__ACTION ITEM__. Which lines below contain "data"? Copy every one of them.

################

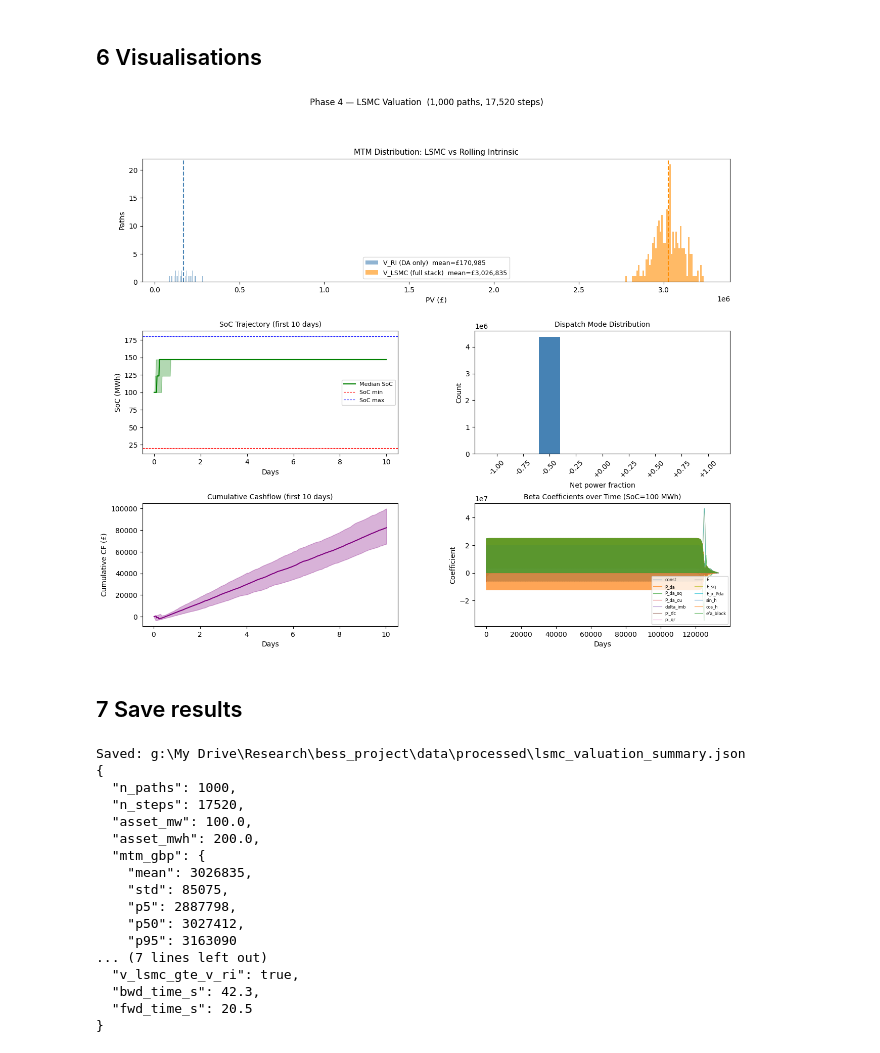
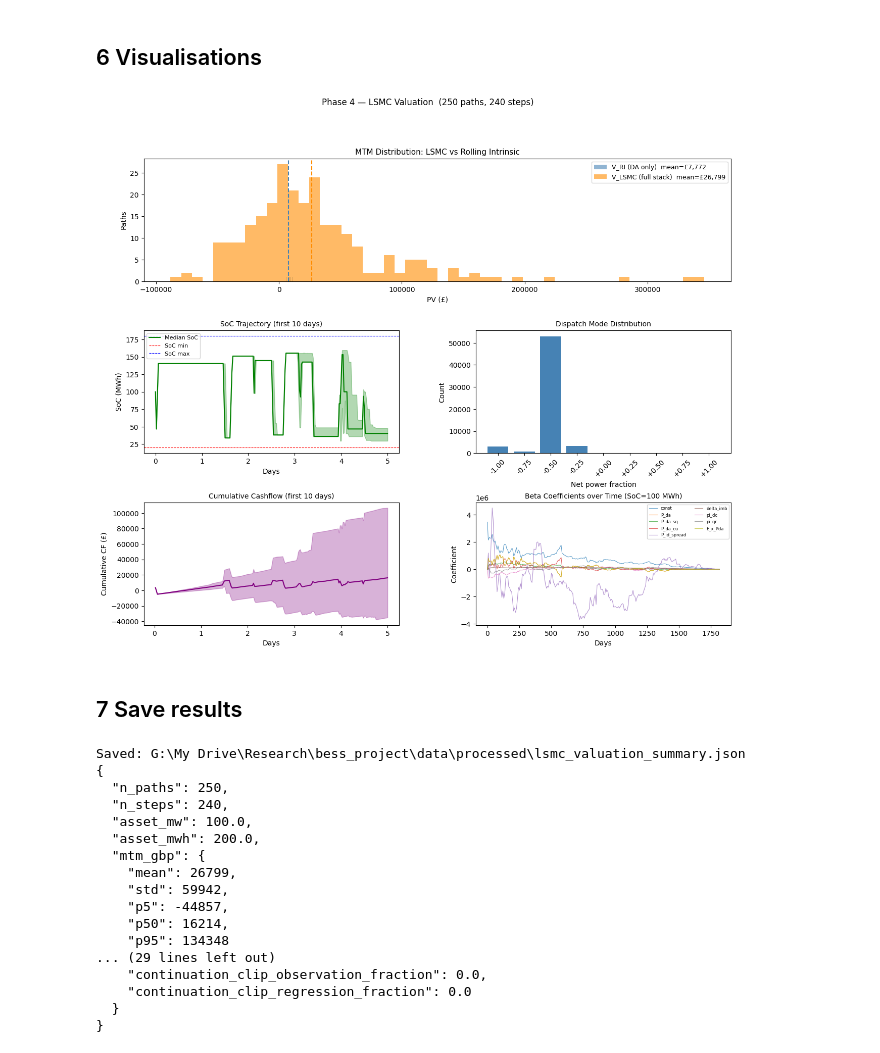
Before and after one commit to dmitry-goryunov/BESS-UK-OPEN, a Jupyter notebook: notebooks/04_lsmc_valuation.ipynb, the cells around one changed output. Saved outputs shown, nothing was run; the diff lists cells and outputs as text; code cells hidden in the pictures.

Commit message:
Harden BESS valuation diagnostics

```diff
--- a/notebooks/04_lsmc_valuation.ipynb
+++ b/notebooks/04_lsmc_valuation.ipynb
@@ -136,11 +179,11 @@ pi_DC ? mean: 5.24  ?/MW/h
 # %%
 # Rolling intrinsic is expensive: it solves many LPs per path.
 # Use path-level multiprocessing for the sampled benchmark; increase RI_N_PATHS for production checks.
-RI_N_PATHS = min(25, P_da_mat.shape[0])
+RI_N_PATHS = min(int(PHASE4_RUN['ri_paths']), P_da_mat.shape[0])
 RI_WORKERS = max(1, min(8, (os.cpu_count() or 2) - 1, RI_N_PATHS))
 rng_ri = np.random.default_rng(SEED)
 ri_idx = rng_ri.choice(P_da_mat.shape[0], size=RI_N_PATHS, replace=False)
-P_da_ri = np.clip(P_da_mat[ri_idx, :-1], -100.0, 500.0).astype(np.float32)
+P_da_ri = np.clip(P_da_mat[ri_idx, :RUN_STEPS], -100.0, 500.0).astype(np.float32)
 
 print(f'Running rolling intrinsic on {RI_N_PATHS:,} sampled paths out of {P_da_mat.shape[0]:,} using {RI_WORKERS} workers')
 
@@ -240,24 +306,25 @@ beta range: [-35744620.000, 89914184.000]
 # %% [markdown]
 ## 4  Forward simulation — MTM distribution
 # %%
-# Forward simulation can be slow on the full bundle. Use sampled paths + thread chunks for interactive runs.
-FWD_N_PATHS = min(250, bundle.n_paths)
-FWD_WORKERS = max(1, min(8, (os.cpu_count() or 2) - 1, FWD_N_PATHS))
+# Forward simulation using the selected run-mode path sample.
+FWD_N_PATHS = RUN_FWD_PATHS
+FWD_N_STEPS = min(policy.n_steps, bundle.n_steps)
+FWD_WORKERS = max(1, min(int(PHASE4_RUN['fwd_workers']), (os.cpu_count() or 2) - 1, FWD_N_PATHS))
 rng_fwd = np.random.default_rng(SEED + 1)
 fwd_idx = rng_fwd.choice(bundle.n_paths, size=FWD_N_PATHS, replace=False)
 bundle_fwd = PathBundle(
-    chi=bundle.chi[fwd_idx],
-    xi=bundle.xi[fwd_idx],
-    ln_P_base=bundle.ln_P_base[fwd_idx],
-    lam=bundle.lam[fwd_idx],
-    delta_imb=bundle.delta_imb[fwd_idx],
-    pi={k: v[fwd_idx] for k, v in bundle.pi.items()},
+    chi=bundle.chi[fwd_idx, :FWD_N_STEPS + 1],
+    xi=bundle.xi[fwd_idx, :FWD_N_STEPS + 1],
+    ln_P_base=bundle.ln_P_base[fwd_idx, :FWD_N_STEPS + 1],
+    lam=bundle.lam[fwd_idx, :FWD_N_STEPS + 1, :],
+    delta_imb=bundle.delta_imb[fwd_idx, :FWD_N_STEPS + 1],
+    pi={k: v[fwd_idx, :FWD_N_STEPS + 1] for k, v in bundle.pi.items()},
     dt=bundle.dt,
     n_paths=FWD_N_PATHS,
-    n_steps=bundle.n_steps,
+    n_steps=FWD_N_STEPS,
 )
 
-print(f'Forward simulation on {FWD_N_PATHS:,} sampled paths out of {bundle.n_paths:,} using {FWD_WORKERS} workers')
+print(f'Forward simulation on {FWD_N_PATHS:,} paths x {FWD_N_STEPS:,} steps out of cached {bundle.n_paths:,} x {bundle.n_steps:,} using {FWD_WORKERS} workers')
 
 t0 = time.time()
 # The solver clips extreme simulated prices internally for numerical stability.
@@ -267,6 +334,8 @@ except Exception as exc:
     print(f'Parallel forward failed ({exc}); falling back to serial')
     result = solver.forward(bundle_fwd, policy)
 fwd_time = time.time() - t0
+N_PATHS = int(result.pv_paths.shape[0])
+N_STEPS = int(result.cashflow_paths.shape[1])
 
 print(f'Forward pass: {fwd_time:.1f}s')
 print()
@@ -350,14 +425,13 @@ ax2.legend(fontsize=8)
 
 # 3. Action distribution across modes
 ax3 = fig.add_subplot(gs[1, 1])
-from src.optimisation.dispatch import DEFAULT_MODES
-mode_counts = np.bincount(result.action_paths.ravel(), minlength=len(DEFAULT_MODES))
-mode_labels = [f'{m.net_frac:+.2f}' for m in DEFAULT_MODES]
+mode_counts = np.bincount(result.action_paths.ravel(), minlength=len(policy.modes))
+mode_labels = [f'{m.net_frac:+.2f}' for m in policy.modes]
 # Aggregate by net_frac
-net_fracs_unique = sorted(set(m.net_frac for m in DEFAULT_MODES))
+net_fracs_unique = sorted(set(m.net_frac for m in policy.modes))
 net_counts = {}
 for nf in net_fracs_unique:
-    idxs = [i for i, m in enumerate(DEFAULT_MODES) if m.net_frac == nf]
+    idxs = [i for i, m in enumerate(policy.modes) if m.net_frac == nf]
     net_counts[nf] = sum(mode_counts[i] for i in idxs)
 ax3.bar([f'{k:+.2f}' for k in net_counts], list(net_counts.values()), color='steelblue')
 ax3.set_xlabel('Net power fraction'); ax3.set_ylabel('Count')
@@ -365,35 +439,35 @@ ax3.set_title('Dispatch Mode Distribution', fontsize=10)
 ax3.tick_params(axis='x', rotation=45)
 
 # 4. Cumulative cashflow percentile fan
 ax4 = fig.add_subplot(gs[2, 0])
 cum_cf = result.cashflow_paths.cumsum(axis=1)
 t_cf = np.arange(1, N_STEPS + 1) * DT * 365
 show = slice(None, 481)  # first 10 days
 q10c, q50c, q90c = np.percentile(cum_cf[:, show], [10, 50, 90], axis=0)
 ax4.fill_between(t_cf[show], q10c, q90c, alpha=0.3, color='purple')
 ax4.plot(t_cf[show], q50c, color='purple', linewidth=1.5)
 ax4.set_xlabel('Days'); ax4.set_ylabel('Cumulative CF (£)')
 ax4.set_title('Cumulative Cashflow (first 10 days)', fontsize=10)
 
 # 5. Learned beta coefficients for mid-horizon, mid-SoC node
 ax5 = fig.add_subplot(gs[2, 1])
-from src.optimisation.lsmc import BASIS_NAMES
+from src.optimisation.lsmc import BASIS_NAMES, N_BASIS
 j_mid = len(solver.soc_grid) // 2
 k_mid = 0
 beta_t = policy.beta[:, j_mid, k_mid, :]   # (T, 14)
 for feat_idx in range(N_BASIS):
     if abs(beta_t[:, feat_idx]).mean() > 0.01:
         ax5.plot(t_axis[:-1] * 365, beta_t[:, feat_idx],
                  alpha=0.7, linewidth=0.8, label=BASIS_NAMES[feat_idx])
 ax5.set_xlabel('Days'); ax5.set_ylabel('Coefficient')
 ax5.set_title(f'Beta Coefficients over Time (SoC={solver.soc_grid[j_mid]:.0f} MWh)', fontsize=10)
 ax5.legend(fontsize=6, ncol=2)
 
 plt.suptitle(f'Phase 4 — LSMC Valuation  ({N_PATHS:,} paths, {N_STEPS:,} steps)', fontsize=12)
 plt.savefig(PROCESSED / 'lsmc_valuation.png', dpi=120, bbox_inches='tight')
 plt.show()
 # %% [output]
-[figure, old version]
+[figure, new version]
 # %% [markdown]
 ## 7  Save results
 # %%
@@ -420,6 +494,12 @@ valuation_summary = {
     'v_lsmc_gte_v_ri':     bool(lsmc_mean >= ri_mean * 0.95),
     'bwd_time_s':          round(bwd_time, 1),
     'fwd_time_s':          round(fwd_time, 1),
+    'action_distribution': summarize_action_distribution(result.action_paths, policy.modes, result.cashflow_paths),
+    'action_q_diagnostics': getattr(result, 'action_diagnostics', {}),
+    'lsmc_diagnostics': {
+        k: (float(v) if isinstance(v, (int, float, np.integer, np.floating)) else v)
+        for k, v in getattr(policy, 'diagnostics', {}).items()
+    },
 }
 
 out = PROCESSED / 'lsmc_valuation_summary.json'
@@ -428,20 +508,20 @@ with open(out, 'w') as f:
 print(f'Saved: {out}')
 print(json.dumps(valuation_summary, indent=2))
 # %% [output]
-Saved: g:\My Drive\Research\bess_project\data\processed\lsmc_valuation_summary.json
+Saved: G:\My Drive\Research\bess_project\data\processed\lsmc_valuation_summary.json
 {
-  "n_paths": 1000,
-  "n_steps": 17520,
+  "n_paths": 250,
+  "n_steps": 240,
   "asset_mw": 100.0,
   "asset_mwh": 200.0,
   "mtm_gbp": {
-    "mean": 3026835,
-    "std": 85075,
-    "p5": 2887798,
-    "p50": 3027412,
-    "p95": 3163090
-... (7 lines left out)
-  "v_lsmc_gte_v_ri": true,
-  "bwd_time_s": 42.3,
-  "fwd_time_s": 20.5
+    "mean": 26799,
+    "std": 59942,
+    "p5": -44857,
+    "p50": 16214,
+    "p95": 134348
+... (29 lines left out)
+    "continuation_clip_observation_fraction": 0.0,
+    "continuation_clip_regression_fraction": 0.0
+  }
 }
```
Also changed, not shown: parts of 6 cells of this notebook, 38 other files.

################

__TASK ANSWER__.
-Saved: g:\My Drive\Research\bess_project\data\processed\lsmc_valuation_summary.json
+Saved: G:\My Drive\Research\bess_project\data\processed\lsmc_valuation_summary.json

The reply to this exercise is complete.